Health reform’s hasty passage

The House should have spent more time with health care reform.
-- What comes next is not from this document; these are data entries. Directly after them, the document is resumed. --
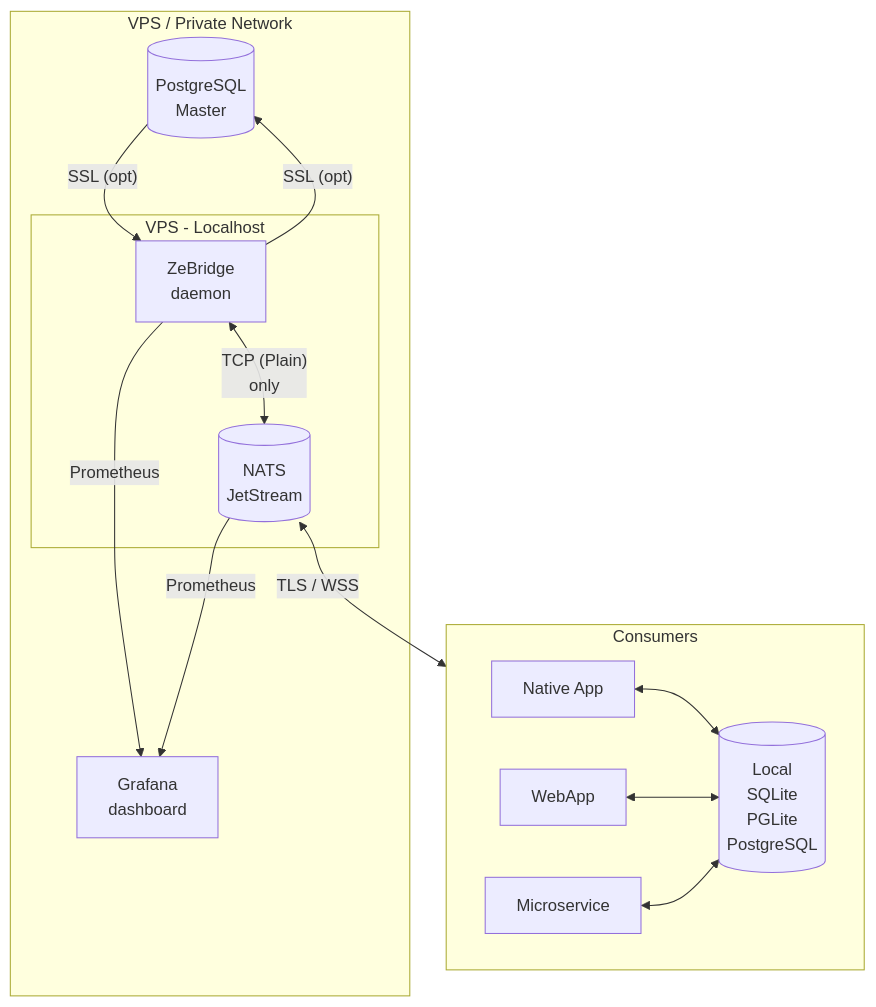
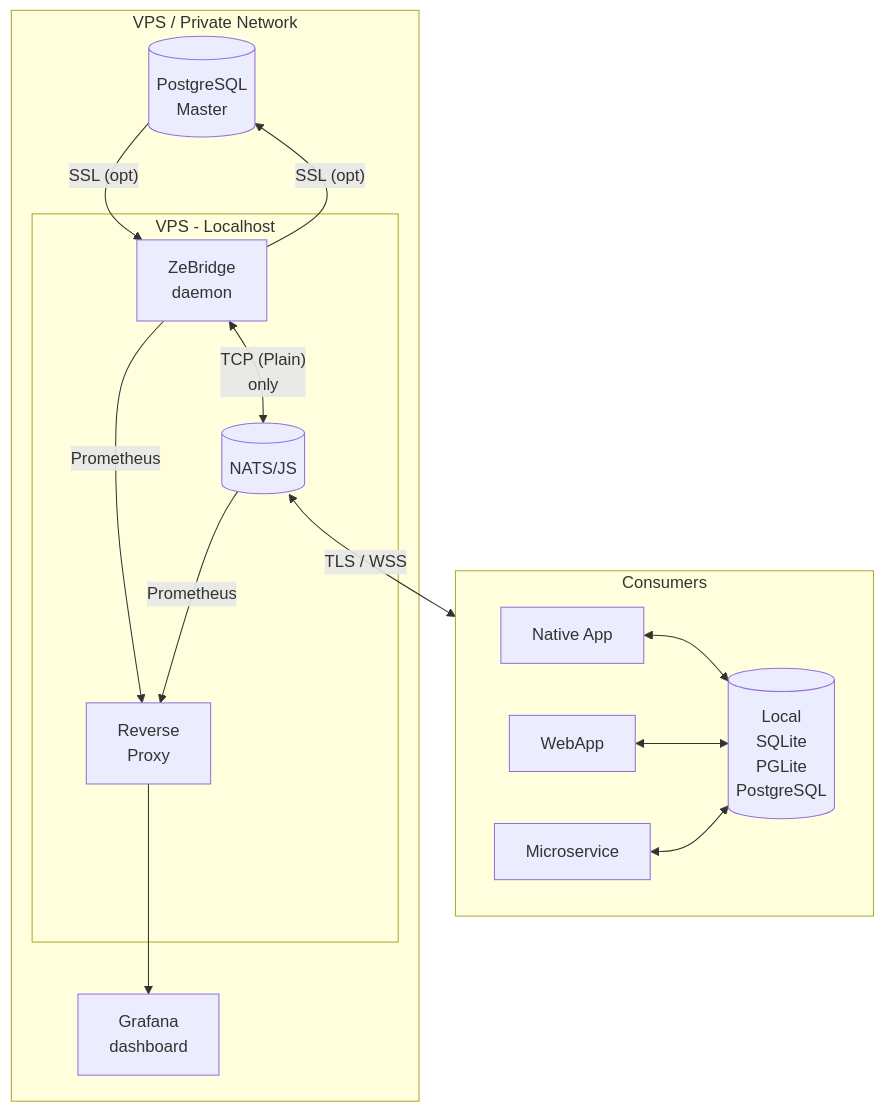
Before and after one commit to ndrean/ZeBridge: the first of 2 diagrams in README.md, drawn with Mermaid. The commit also changed other lines of this file, not shown here.

````diff
--- a/README.md
+++ b/README.md
@@ -80,29 +80,33 @@
 ```mermaid
 flowchart TD
     subgraph VPS["VPS / Private Network"]
         PG[("PostgreSQL <br> Master")]
         subgraph Localhost ["VPS - Localhost"]
           Bridge["ZeBridge <br> daemon"]
-          NATS[("NATS <br> JetStream")]
+          NATS[("NATS/JS")]
+          RevProx["Reverse <br>Proxy"]
         end
         
-        Bridge -- Prometheus --> Grafana["Grafana <br> dashboard"]
-        NATS -- Prometheus --> Grafana
+        
+        Bridge -- Prometheus --> RevProx
+        Grafana["Grafana <br> dashboard"]
+        RevProx -->Grafana
+        NATS -- Prometheus --> RevProx
 
         PG -- "SSL (opt)" --> Bridge
         Bridge -- "SSL (opt)" --> PG
         Bridge <--> |"TCP (Plain)" <br> only| NATS
     end
 
     NATS <--> |"TLS / WSS"| Consumers
 
 
     subgraph Consumers["Consumers"]
         NativeApp["Native App"]
         WebApp["WebApp"]
         Worker["Microservice"]
         NativeApp <--> Local_DB[("Local<br> SQLite <br> PGLite <br> PostgreSQL")]
         WebApp <--> Local_DB
         Worker <--> Local_DB
     end
 ```
````
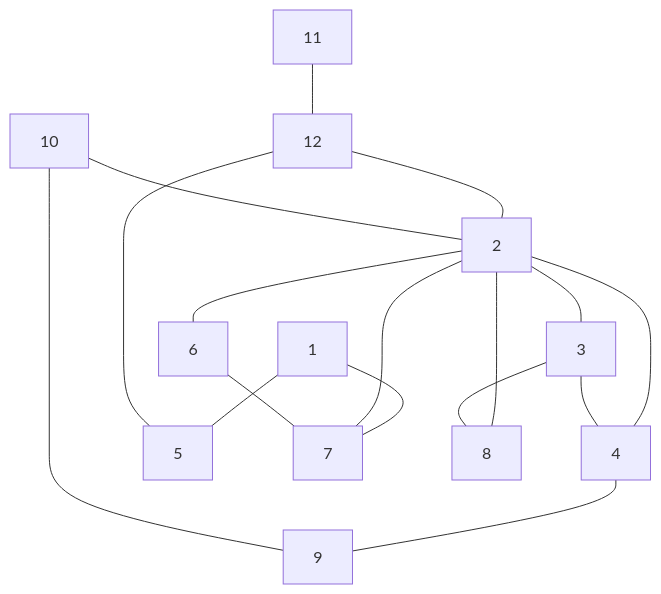
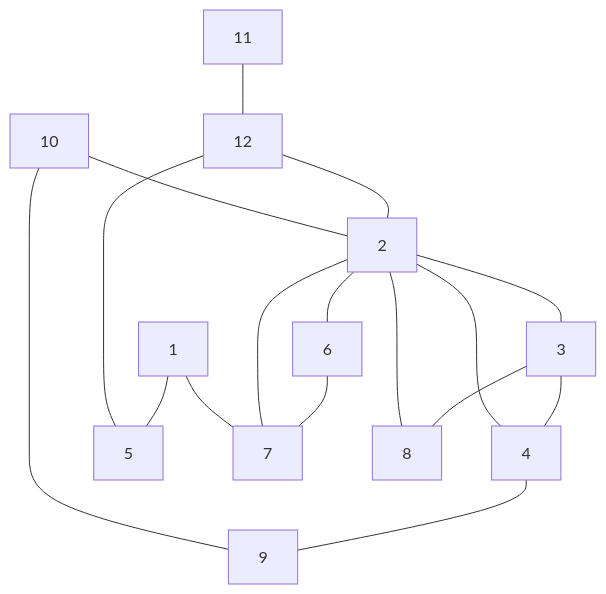
The diagram in README.md (antononcube/Raku-Graph), drawn with Mermaid before and after one commit. The commit also changed other lines of this file, not shown here.

````diff
--- a/README.md
+++ b/README.md
@@ -156,19 +156,19 @@
 ```mermaid
 graph TD
+3 --- 8
+2 --- 3
+3 --- 4
+2 --- 8
+6 --- 7
+2 --- 7
 1 --- 7
 1 --- 5
+2 --- 6
+12 --- 2
+2 --- 4
+10 --- 2
+12 --- 5
+11 --- 12
 4 --- 9
 10 --- 9
-12 --- 5
-12 --- 2
-11 --- 12
-2 --- 8
-2 --- 6
-2 --- 4
-2 --- 7
-10 --- 2
-2 --- 3
-3 --- 4
-3 --- 8
-6 --- 7
 ```
````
On Saturday night, a little after 11 p.m., the United States House of Representatives passed H.R. 3962, the Affordable Health Care for America Act. After the vote, President Barack Obama said, âÄúTonight, in a historic vote, the House of Representatives passed a bill that would finally make real the promise of quality, affordable health care for the American people.âÄù âÄúBarely passedâÄù would be much more appropriate, given the final vote was 220-215, a margin of only five votes. Bipartisan opposition to the bill included 39 Democrats voting against the reforms, with only one Republican coming across the fence to vote in support of it. When dealing with legislation as important and voluminous as health reform, a narrow âÄúvictoryâÄù like this is a disappointment, pointing to legislation that nearly half of our elected representatives could not support. A last-minute amendment restricting the coverage of abortion even proved necessary to garner the support of conservative Democrats, against the outcries of liberals in the House. The 2,000 pages of policy jargon are nearly impossible for any layperson to decipher, and broad summaries on why this bill should pass are not sufficient for any legislator or his or her constituents when making decisions like this. Worse, it is impossible, given its timeline, that our federal legislators have even read the bill in any thorough or thoughtful way. In early October, Obama pointed to an âÄúunprecedented consensusâÄù on health reform, but now that a package is on the table, the American people are denied the amount of time practically necessary to consent to it.